The National Institute for Smart Governance (NISG), a non-profit organisation affiliated with the Indian government, presented a draft national block chain strategy on 30 December 2019. However, the document was apparently only made public at a later date, as the Economic Times of India first reported on it today, 28 January.
Digital Rupee and National Blockchain
In the draft, the NISG proposes a “Central Bank Digital Rupee” (CBDR), which would be a digital currency operated on a government-owned block chain. The NISG “strongly recommends” that the Indian government and the country’s central bank jointly issue such a CBDR. According to the document:
“As an alternative to public block chains that run their own crypto-currencies, such as Ethereum, we strongly recommend that the Government and Central Bank of India introduce a Central Bank Digital Rupee (CBDR), which would be run on a public but centrally controlled block chain that would be able to process transactions through a virtual Turing machine, so that decentralized apps would also run on this platform.”

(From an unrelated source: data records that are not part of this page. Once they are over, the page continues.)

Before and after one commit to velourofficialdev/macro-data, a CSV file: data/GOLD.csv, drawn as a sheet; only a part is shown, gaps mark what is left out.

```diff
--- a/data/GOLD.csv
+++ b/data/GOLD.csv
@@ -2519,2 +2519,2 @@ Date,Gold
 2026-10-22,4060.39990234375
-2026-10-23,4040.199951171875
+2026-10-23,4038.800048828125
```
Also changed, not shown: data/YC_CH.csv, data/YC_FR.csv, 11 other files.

Indian crypto industry needs legal clarity
In this context, the NISG also points out the legal hurdles facing the Indian block chain and crypto industry, as there is as yet no legal clarity. Accordingly, the organisation calls on the government and regulatory authorities to ensure greater legal clarity in the future by issuing official statements on the issues concerned, rather than just non-binding public statements.
“Public statements, whether through the press or in the form of speeches, are helpful, but are far from having the binding force of official statements. If a regulator wants to apply its laws in a new way, it must first inform the industry how it intends to do so.”

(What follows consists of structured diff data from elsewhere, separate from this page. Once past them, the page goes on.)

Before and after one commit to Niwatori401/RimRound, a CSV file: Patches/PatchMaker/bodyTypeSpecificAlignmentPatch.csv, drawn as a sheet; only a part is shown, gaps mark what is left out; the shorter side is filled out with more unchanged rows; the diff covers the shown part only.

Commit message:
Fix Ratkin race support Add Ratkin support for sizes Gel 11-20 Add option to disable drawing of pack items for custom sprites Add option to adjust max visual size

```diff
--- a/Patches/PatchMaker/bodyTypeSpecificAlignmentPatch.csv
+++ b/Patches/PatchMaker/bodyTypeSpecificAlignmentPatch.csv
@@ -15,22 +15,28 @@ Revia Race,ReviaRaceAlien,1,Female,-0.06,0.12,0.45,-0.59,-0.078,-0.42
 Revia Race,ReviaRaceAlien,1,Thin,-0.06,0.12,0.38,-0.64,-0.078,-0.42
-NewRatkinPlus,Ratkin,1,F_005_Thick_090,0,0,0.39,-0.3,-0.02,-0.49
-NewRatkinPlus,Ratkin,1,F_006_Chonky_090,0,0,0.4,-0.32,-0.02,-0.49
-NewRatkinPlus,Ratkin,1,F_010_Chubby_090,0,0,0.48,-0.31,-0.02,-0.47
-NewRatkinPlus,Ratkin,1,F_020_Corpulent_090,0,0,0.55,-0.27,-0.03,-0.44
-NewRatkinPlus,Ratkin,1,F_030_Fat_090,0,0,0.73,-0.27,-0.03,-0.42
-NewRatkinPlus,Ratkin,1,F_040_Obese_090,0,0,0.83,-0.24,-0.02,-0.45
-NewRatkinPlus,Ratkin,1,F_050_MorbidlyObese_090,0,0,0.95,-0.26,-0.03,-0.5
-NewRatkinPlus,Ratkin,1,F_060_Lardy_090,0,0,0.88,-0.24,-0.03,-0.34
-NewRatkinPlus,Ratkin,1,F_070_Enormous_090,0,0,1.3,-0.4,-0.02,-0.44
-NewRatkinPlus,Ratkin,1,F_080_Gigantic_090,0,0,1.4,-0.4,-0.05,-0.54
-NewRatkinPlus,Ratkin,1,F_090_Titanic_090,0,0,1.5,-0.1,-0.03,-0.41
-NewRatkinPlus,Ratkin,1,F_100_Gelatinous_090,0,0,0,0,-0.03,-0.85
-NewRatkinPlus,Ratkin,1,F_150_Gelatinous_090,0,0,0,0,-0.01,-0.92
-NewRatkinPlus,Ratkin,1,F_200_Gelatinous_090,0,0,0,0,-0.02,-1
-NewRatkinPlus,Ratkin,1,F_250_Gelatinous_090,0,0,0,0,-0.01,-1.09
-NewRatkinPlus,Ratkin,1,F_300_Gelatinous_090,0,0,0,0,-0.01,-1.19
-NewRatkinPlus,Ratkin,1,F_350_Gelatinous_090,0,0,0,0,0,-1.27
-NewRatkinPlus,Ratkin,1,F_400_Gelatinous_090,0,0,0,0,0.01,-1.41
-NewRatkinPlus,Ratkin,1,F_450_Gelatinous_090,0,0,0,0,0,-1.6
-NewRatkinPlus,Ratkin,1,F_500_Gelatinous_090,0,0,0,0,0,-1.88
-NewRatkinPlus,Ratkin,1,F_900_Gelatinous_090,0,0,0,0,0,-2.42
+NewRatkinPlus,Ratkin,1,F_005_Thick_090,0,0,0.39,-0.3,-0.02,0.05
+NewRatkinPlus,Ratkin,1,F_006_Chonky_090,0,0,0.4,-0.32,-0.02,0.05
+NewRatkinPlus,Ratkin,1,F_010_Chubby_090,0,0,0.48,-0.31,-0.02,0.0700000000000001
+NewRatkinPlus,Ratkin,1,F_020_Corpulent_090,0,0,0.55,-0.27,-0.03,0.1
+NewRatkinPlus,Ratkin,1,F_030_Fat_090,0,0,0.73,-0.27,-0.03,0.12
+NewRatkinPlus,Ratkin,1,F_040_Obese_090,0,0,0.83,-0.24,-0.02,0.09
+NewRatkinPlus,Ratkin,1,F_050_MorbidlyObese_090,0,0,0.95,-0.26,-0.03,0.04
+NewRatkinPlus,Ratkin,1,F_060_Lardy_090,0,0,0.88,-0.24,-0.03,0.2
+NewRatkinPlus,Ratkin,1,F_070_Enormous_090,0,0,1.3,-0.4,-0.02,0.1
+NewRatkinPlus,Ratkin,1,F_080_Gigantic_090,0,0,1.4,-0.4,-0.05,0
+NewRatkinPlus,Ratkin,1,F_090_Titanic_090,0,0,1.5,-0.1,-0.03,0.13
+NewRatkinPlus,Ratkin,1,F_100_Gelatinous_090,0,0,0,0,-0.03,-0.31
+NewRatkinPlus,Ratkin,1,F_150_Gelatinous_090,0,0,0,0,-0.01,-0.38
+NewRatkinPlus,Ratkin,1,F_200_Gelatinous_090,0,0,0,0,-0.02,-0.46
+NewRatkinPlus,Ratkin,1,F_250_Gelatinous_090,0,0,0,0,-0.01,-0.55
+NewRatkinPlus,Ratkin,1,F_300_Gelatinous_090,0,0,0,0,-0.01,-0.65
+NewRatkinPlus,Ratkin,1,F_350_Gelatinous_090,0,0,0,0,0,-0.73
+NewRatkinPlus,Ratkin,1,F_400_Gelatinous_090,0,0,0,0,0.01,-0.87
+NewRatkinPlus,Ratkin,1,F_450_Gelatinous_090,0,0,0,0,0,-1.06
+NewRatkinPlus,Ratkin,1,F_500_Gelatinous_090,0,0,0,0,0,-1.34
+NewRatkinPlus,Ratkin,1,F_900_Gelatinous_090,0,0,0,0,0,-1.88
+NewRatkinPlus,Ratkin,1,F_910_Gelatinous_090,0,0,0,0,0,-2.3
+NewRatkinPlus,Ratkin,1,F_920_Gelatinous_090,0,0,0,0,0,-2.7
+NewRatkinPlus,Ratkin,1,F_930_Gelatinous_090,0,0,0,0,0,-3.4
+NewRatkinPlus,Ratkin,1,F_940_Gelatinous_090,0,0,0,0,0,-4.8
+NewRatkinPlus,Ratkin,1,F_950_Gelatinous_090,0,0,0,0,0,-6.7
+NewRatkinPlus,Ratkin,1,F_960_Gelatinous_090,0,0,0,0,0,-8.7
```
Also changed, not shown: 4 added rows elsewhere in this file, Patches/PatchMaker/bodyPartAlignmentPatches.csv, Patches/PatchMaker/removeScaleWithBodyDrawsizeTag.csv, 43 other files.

The organisation also recommends “regulation with kid gloves”, as the block chain industry in India is currently still in its early stages. According to the NISG, the current regulation is “too restrictive” and does not take into account the potential of the technology.
Central bank backs off on crypto ban
Today’s news comes just days after the Reserve Bank of India emphasized that there is no official crypto ban. Only financial institutions licensed by the Central Bank would be prohibited from offering crypto services themselves. As previously reported, in 2018 the Reserve Bank of India had banned financial institutions from providing services to crypto companies, which was tantamount to a crypto ban. To what extent the new “rectification” removes this is unclear.
The RBI had made the relevant statements at a court hearing before the Indian Supreme Court, as a consortium of crypto-companies had sued for the lifting of the “ban”.